● **YOUR ASSIGNMENT**
Where the data below shows a picture, leave that picture out and copy the rest exactly.

Before-and-after change records
==================================================

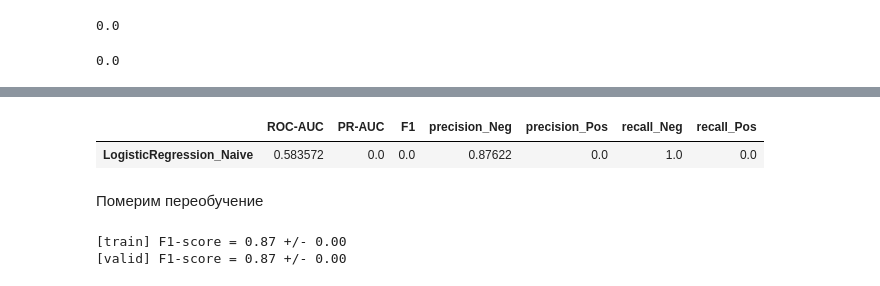
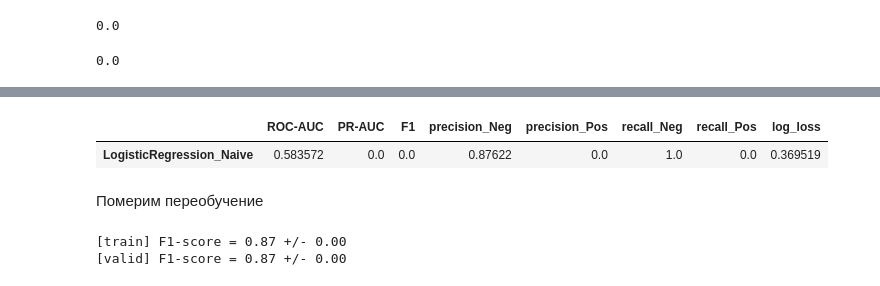
Before and after one commit to EvgeniyBerdyugin/SkillFactory-dspr-40, a Jupyter notebook: module_5/project_5.ipynb, the cells around one changed output, grey strips where cells are left out. Cells and saved outputs as stored; diff of their text form; code cells hidden in the pictures.

```diff
--- a/module_5/project_5.ipynb
+++ b/module_5/project_5.ipynb
@@ -310,9 +297,9 @@ print(log_loss(y_test, probs))
 0.3695188082814619
 # %%
-df_report = get_scores(df_report, model, X_test,
+data_report = get_scores(data_report, model, X_test,
                        y_test, 'LogisticRegression_Naive')
 # %%
-df_report
+data_report
 # %% [output]
-|  | ROC-AUC | PR-AUC | F1 | precision_Neg | precision_Pos | recall_Neg | recall_Pos |
-| LogisticRegression_Naive | 0.583572 | 0.0 | 0.0 | 0.87622 | 0.0 | 1.0 | 0.0 |
+|  | ROC-AUC | PR-AUC | F1 | precision_Neg | precision_Pos | recall_Neg | recall_Pos | log_loss |
+| LogisticRegression_Naive | 0.583572 | 0.0 | 0.0 | 0.87622 | 0.0 | 1.0 | 0.0 | 0.369519 |
```
Also changed, not shown: parts of 72 cells of this notebook, 2 other files.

==================================================

● **ANSWER SECTION**
Before and after one commit to EvgeniyBerdyugin/SkillFactory-dspr-40, a Jupyter notebook: module_5/project_5.ipynb, the cells around one changed output, grey strips where cells are left out. Cells and saved outputs as stored; diff of their text form; code cells hidden in the pictures.

```diff
--- a/module_5/project_5.ipynb
+++ b/module_5/project_5.ipynb
@@ -310,9 +297,9 @@ print(log_loss(y_test, probs))
 0.3695188082814619
 # %%
-df_report = get_scores(df_report, model, X_test,
+data_report = get_scores(data_report, model, X_test,
                        y_test, 'LogisticRegression_Naive')
 # %%
-df_report
+data_report
 # %% [output]
-|  | ROC-AUC | PR-AUC | F1 | precision_Neg | precision_Pos | recall_Neg | recall_Pos |
-| LogisticRegression_Naive | 0.583572 | 0.0 | 0.0 | 0.87622 | 0.0 | 1.0 | 0.0 |
+|  | ROC-AUC | PR-AUC | F1 | precision_Neg | precision_Pos | recall_Neg | recall_Pos | log_loss |
+| LogisticRegression_Naive | 0.583572 | 0.0 | 0.0 | 0.87622 | 0.0 | 1.0 | 0.0 | 0.369519 |
```
Also changed, not shown: parts of 72 cells of this notebook, 2 other files.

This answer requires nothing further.